M = P*i(1 + i)^n / (1 + i)^n – 1

M – estimated monthly mortgage payment;

P – principal;

I – monthly interest rate (to determine it, divide your annual mortgage rate by 12);

N – the loan term expressed in months (in other words, the overall number of monthly payments)

Imagine you are applying for a 15-year mortgage loan with a fixed 6.99% APR (which is .0699 as a unit fraction). The house costs $500k, with 10% ($50,000) to be paid down. The principal amount (P) will be equal to 90% of the initial home cost ($500,000 – $50,000 = $450,000).

I = .0699 % / 12 = .005825%.

Finally, let’s convert the loan length from years to months: N = 15 * 12 = 180.

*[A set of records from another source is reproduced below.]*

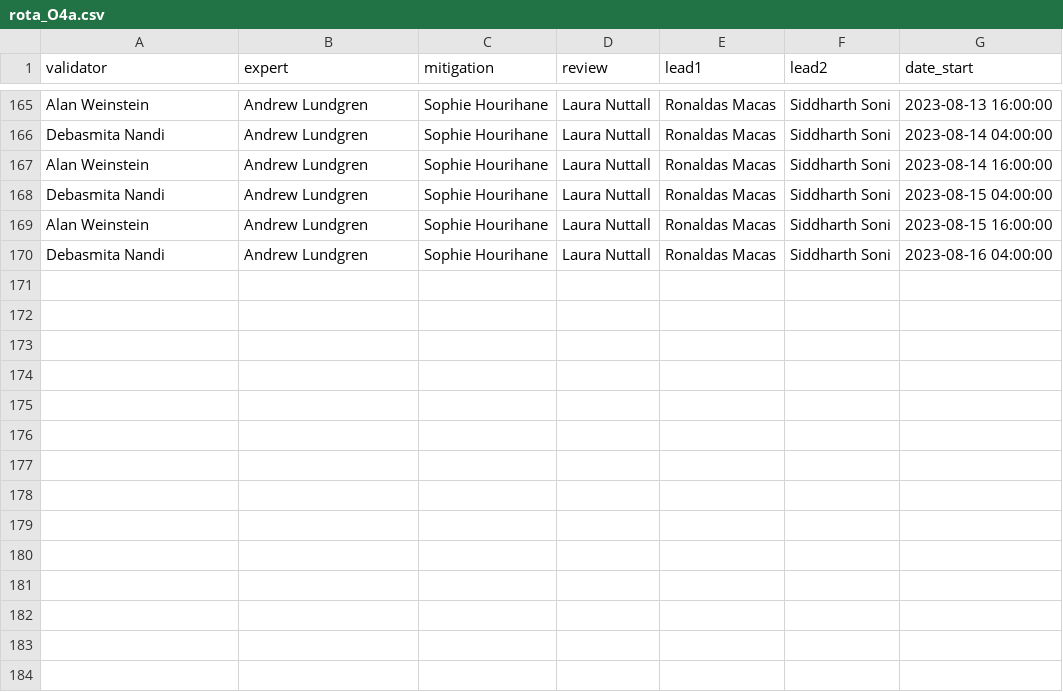
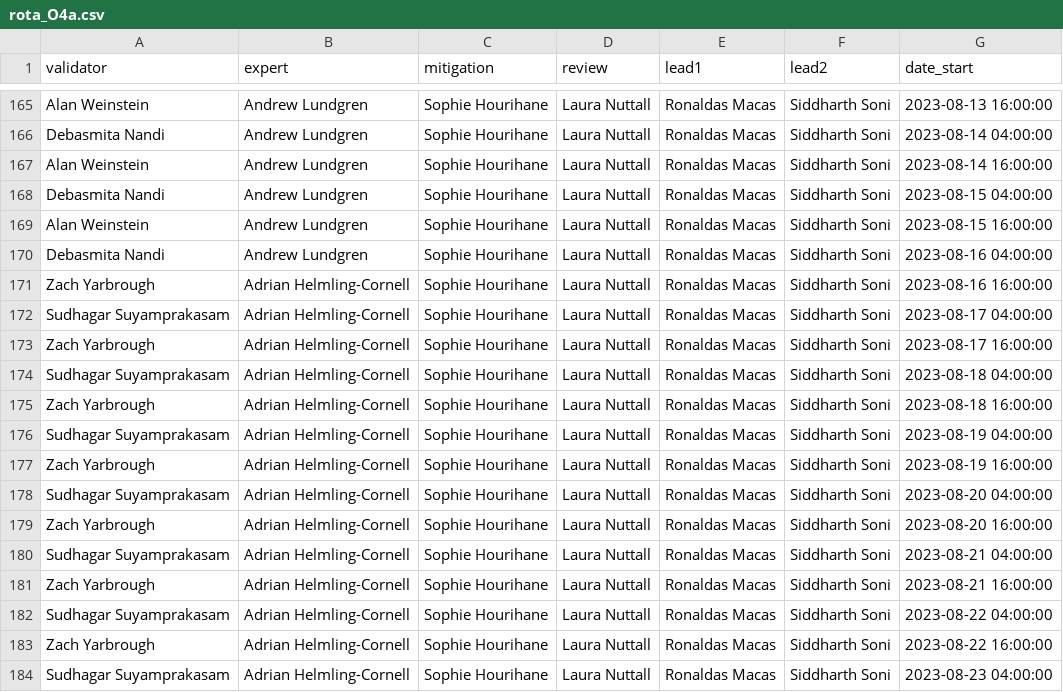
Before and after one commit to siddharth101/event_validation, a CSV file: data/rota_O4a.csv, drawn as a sheet; only a part is shown, gaps mark what is left out; the diff names each change by its address in the sheet, - before the commit and + after, or states it on an @@ line.

Commit message:
adding rota for the next week

```diff
--- a/data/rota_O4a.csv
+++ b/data/rota_O4a.csv
+row 171: Zach Yarbrough | Adrian Helmling-Cornell | Sophie Hourihane | Laura Nuttall | Ronaldas Macas | Siddharth Soni | 2023-08-16 16:00:00
+row 172: Sudhagar Suyamprakasam | Adrian Helmling-Cornell | Sophie Hourihane | Laura Nuttall | Ronaldas Macas | Siddharth Soni | 2023-08-17 04:00:00
+row 173: Zach Yarbrough | Adrian Helmling-Cornell | Sophie Hourihane | Laura Nuttall | Ronaldas Macas | Siddharth Soni | 2023-08-17 16:00:00
+row 174: Sudhagar Suyamprakasam | Adrian Helmling-Cornell | Sophie Hourihane | Laura Nuttall | Ronaldas Macas | Siddharth Soni | 2023-08-18 04:00:00
+row 175: Zach Yarbrough | Adrian Helmling-Cornell | Sophie Hourihane | Laura Nuttall | Ronaldas Macas | Siddharth Soni | 2023-08-18 16:00:00
+row 176: Sudhagar Suyamprakasam | Adrian Helmling-Cornell | Sophie Hourihane | Laura Nuttall | Ronaldas Macas | Siddharth Soni | 2023-08-19 04:00:00
+row 177: Zach Yarbrough | Adrian Helmling-Cornell | Sophie Hourihane | Laura Nuttall | Ronaldas Macas | Siddharth Soni | 2023-08-19 16:00:00
+row 178: Sudhagar Suyamprakasam | Adrian Helmling-Cornell | Sophie Hourihane | Laura Nuttall | Ronaldas Macas | Siddharth Soni | 2023-08-20 04:00:00
+row 179: Zach Yarbrough | Adrian Helmling-Cornell | Sophie Hourihane | Laura Nuttall | Ronaldas Macas | Siddharth Soni | 2023-08-20 16:00:00
+row 180: Sudhagar Suyamprakasam | Adrian Helmling-Cornell | Sophie Hourihane | Laura Nuttall | Ronaldas Macas | Siddharth Soni | 2023-08-21 04:00:00
+row 181: Zach Yarbrough | Adrian Helmling-Cornell | Sophie Hourihane | Laura Nuttall | Ronaldas Macas | Siddharth Soni | 2023-08-21 16:00:00
+row 182: Sudhagar Suyamprakasam | Adrian Helmling-Cornell | Sophie Hourihane | Laura Nuttall | Ronaldas Macas | Siddharth Soni | 2023-08-22 04:00:00
+row 183: Zach Yarbrough | Adrian Helmling-Cornell | Sophie Hourihane | Laura Nuttall | Ronaldas Macas | Siddharth Soni | 2023-08-22 16:00:00
+row 184: Sudhagar Suyamprakasam | Adrian Helmling-Cornell | Sophie Hourihane | Laura Nuttall | Ronaldas Macas | Siddharth Soni | 2023-08-23 04:00:00
```
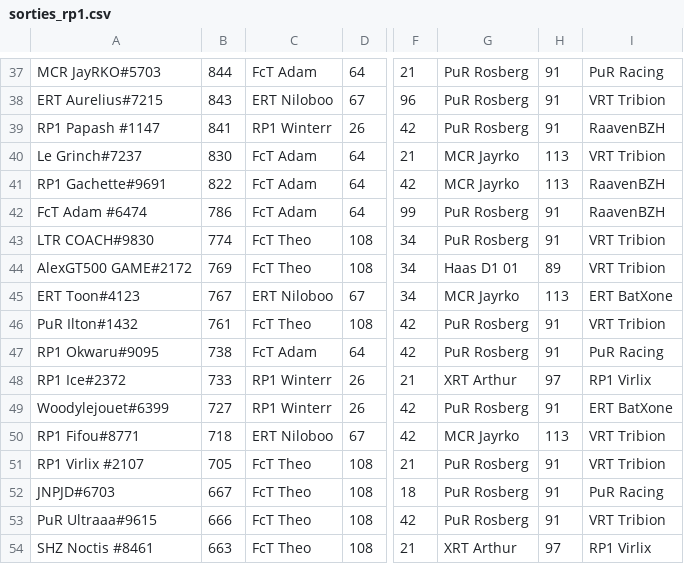
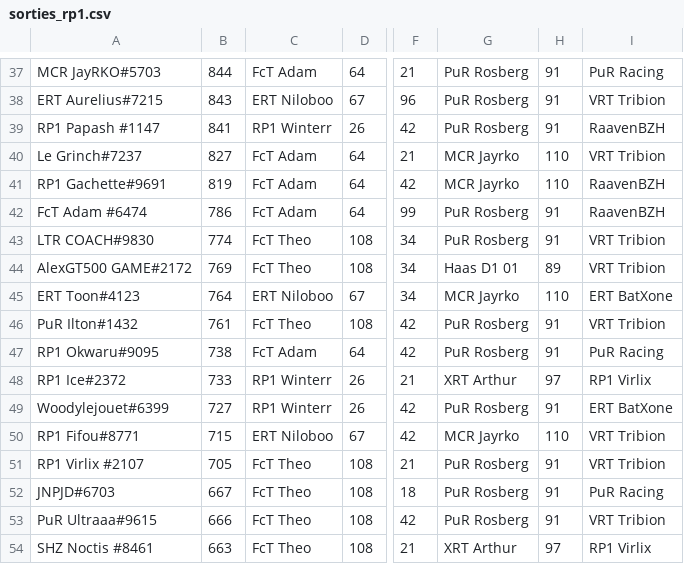
Before and after one commit to RaavenBZH/RP1_Fantasy, a CSV file: s6/Fantasy_Classement/sorties_rp1.csv, drawn as a sheet; only a part is shown, gaps mark what is left out; the diff covers the shown part only; the diff names each change by its address in the sheet, - before the commit and + after, or states it on an @@ line.

```diff
--- a/s6/Fantasy_Classement/sorties_rp1.csv
+++ b/s6/Fantasy_Classement/sorties_rp1.csv
-B40: 830
+B40: 827
-H40:H41: 113
+H40:H41: 110
-B41: 822
+B41: 819
-B45: 767
+B45: 764
-H45: 113
+H45: 110
-B50: 718
+B50: 715
-H50: 113
+H50: 110
```
Also changed, not shown: 2 added rows, 2 removed rows and 16 edited cells elsewhere in this file, 2 other files.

M ($) = 450,000*.005825(1 + .005825)^180 / (1 + .005825)^180 – 1 ≈ 4042.

So, you are going to pay about $4042 a month.

It is important to note that the calculated M value is approximate, as no extra fees are taken into account.

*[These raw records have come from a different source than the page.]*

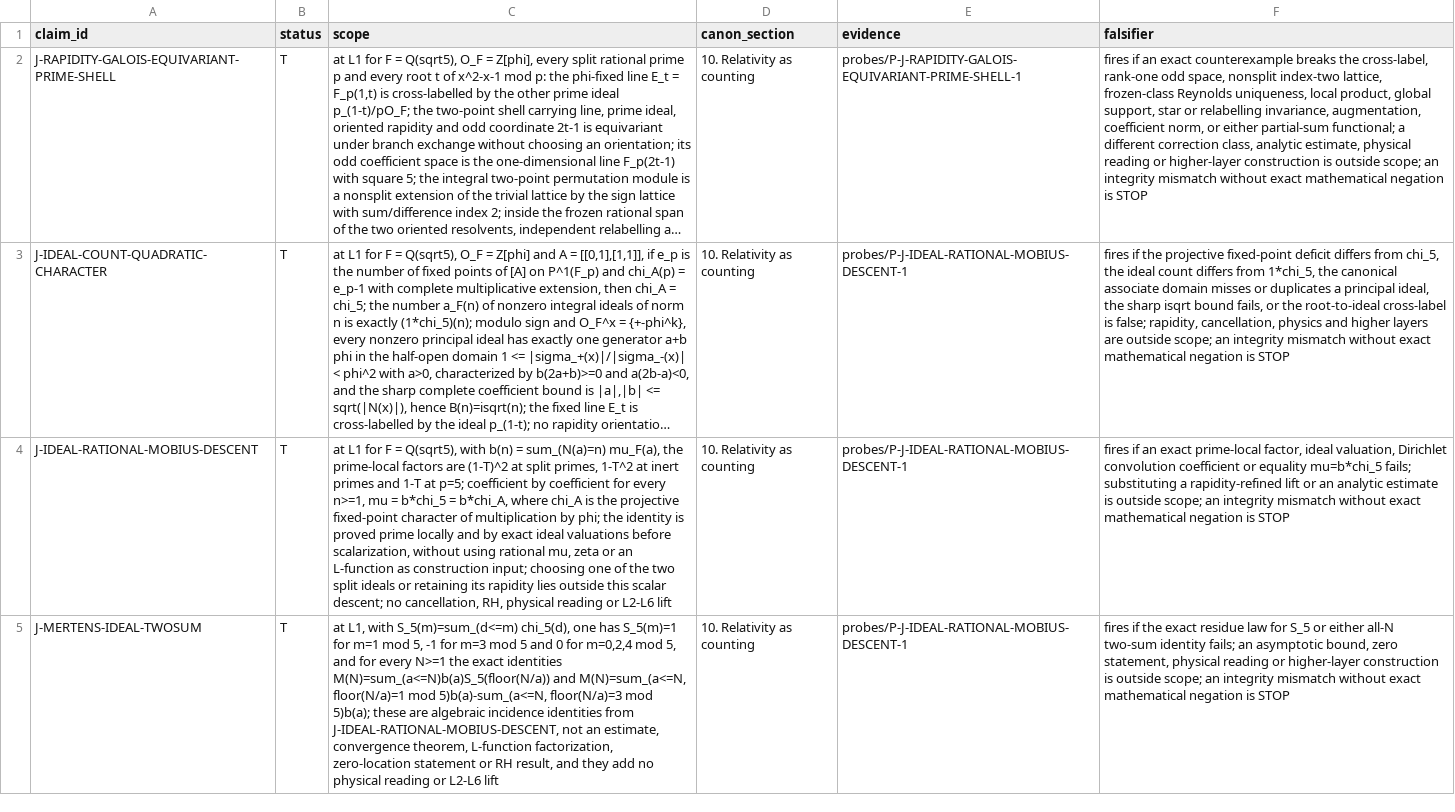
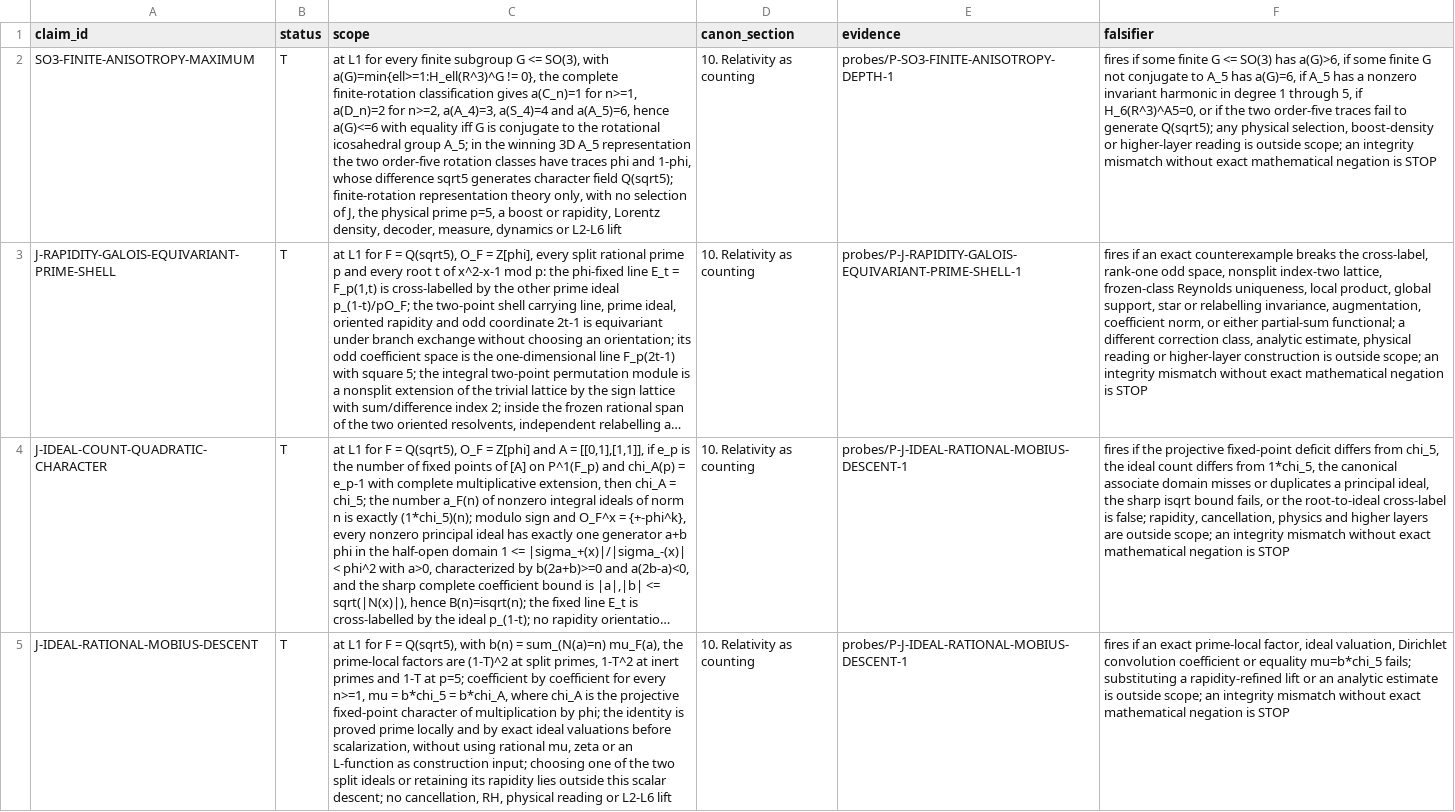
Before and after one commit to mathorn1973/twist-j, a TSV file: canon/REGISTRY.tsv, drawn as a sheet; only a part is shown; the shorter side is filled out with more unchanged rows; long unchanged cells end in …; the diff names each change by its address in the sheet, - before the commit and + after, or states it on an @@ line.

Commit message:
canon: fold finite SO3 anisotropy maximum into Public Canon v68

```diff
--- a/canon/REGISTRY.tsv
+++ b/canon/REGISTRY.tsv
+row 2: SO3-FINITE-ANISOTROPY-MAXIMUM | T | at L1 for every finite subgroup G <= SO(3), with a(G)=min{ell>=1:H_ell(R^3)^G != 0}, the complete finite-rotation classification gives a(C_n)=1 for n>=1, a(D_n)=2 for n>=2, a(A_4)=3, a(S_4)=4 and a(A_5)=6, hence a(G)<=6 with equality iff G is conjugate to the rotational icosahedral group A_5; in the winning 3D A_5 representation the two order-five rotation classes have traces phi and 1-phi, whose difference sqrt5 generates character field Q(sqrt5); finite-rotation representation theory only, with no selection of J, the physical prime p=5, a boost or rapidity, Lorentz density, decoder, measure, dynamics or L2-L6 lift | 10. Relativity as counting | probes/P-SO3-FINITE-ANISOTROPY-DEPTH-1 | fires if some finite G <= SO(3) has a(G)>6, if some finite G not conjugate to A_5 has a(G)=6, if A_5 has a nonzero invariant harmonic in degree 1 through 5, if H_6(R^3)^A5=0, or if the two order-five traces fail to generate Q(sqrt5); any physical selection, boost-density or higher-layer reading is outside scope; an integrity mismatch without exact mathematical negation is STOP
```
Also changed, not shown: canon/EVIDENCE.tsv, canon/HISTORY.tsv, 10 other files.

Tips for first-time home buyers in Montana

First, there are several federal agencies (USDA, FHA and VA) that guarantee loans for selected borrowers. Many first-time homebuyers can find options which most fit their budget.

Besides these government-guaranteed programs, it is worth considering some offers from UHC (Montana Housing Corporation) available to Montanans. In particular, first-time home buyers can apply for FirstHome – down payment and closing costs assistance program, if they qualify for a FHA loan and their FICO score is at least 660. This option covers up to 6% of the loan amount toward down payment and/or the closing costs. It is important to note that this option comes in the form of a 30-year-fixed-rate second loan only. If you do not qualify for the FirstHome program, do not despair. Montana Housing Score Loan is an alternative program that covers up to 4%. The minimum satisfactory credit score is 620.

Some useful tips for first-timers:

  1. Get pre-approved beforehand. This will increase your creditworthiness in the home sellers’ eyes. It is highly recommended to get the pre-approval letters from not only one, but at least two or three different lenders.
  2. Compare different mortgage rates. Choose at least three lenders. The more, the better.
  3. Do preliminary calculations based on the amount you have been pre-approved for. Plan your future expenses.
  4. Set aside for a down payment as much as possible – and as early as possible. The down payment will decrease the principal amount, which, in turn, can reduce your potential expenses. So it is important to start saving in advance.
  5. If you are eligible for a VA loan, consider this option first of all.
  6. Consider government-backed plans, as well as local assistance programs. There can be tempting offers – don't miss the boat.
  7. Pay off previous debts, if possible.


How much house can I afford in Montana?

To see whether a given property is within the limits of your budget, you must know its value and the tentative loan terms. Feed these to the calculator on the current page. Don't forget to account for your other debts, as well. Most advisers suggest keeping your mortgage payment at less than 28% of your monthly income, with total debt under 36%.

What credit rating do I need to qualify for a mortgage loan in Montana?

There is no definitive answer to this question. For conventional loans, credit scores starting from 620 are generally satisfactory. However, the exact conditions vary widely and include other essential criteria, including your income, current debt amount etc. For government-backed FHA plans, there is no predefined threshold, and each lender has the right to set their own requirements. Typically, a credit score of 500 or better may qualify.

What is the average mortgage rate in Montana?

At the time of writing, the average rates for conventional fixed-rate mortgages are 7.4930% and 6.6970% for a 30-year and a 15-year loan term, respectively.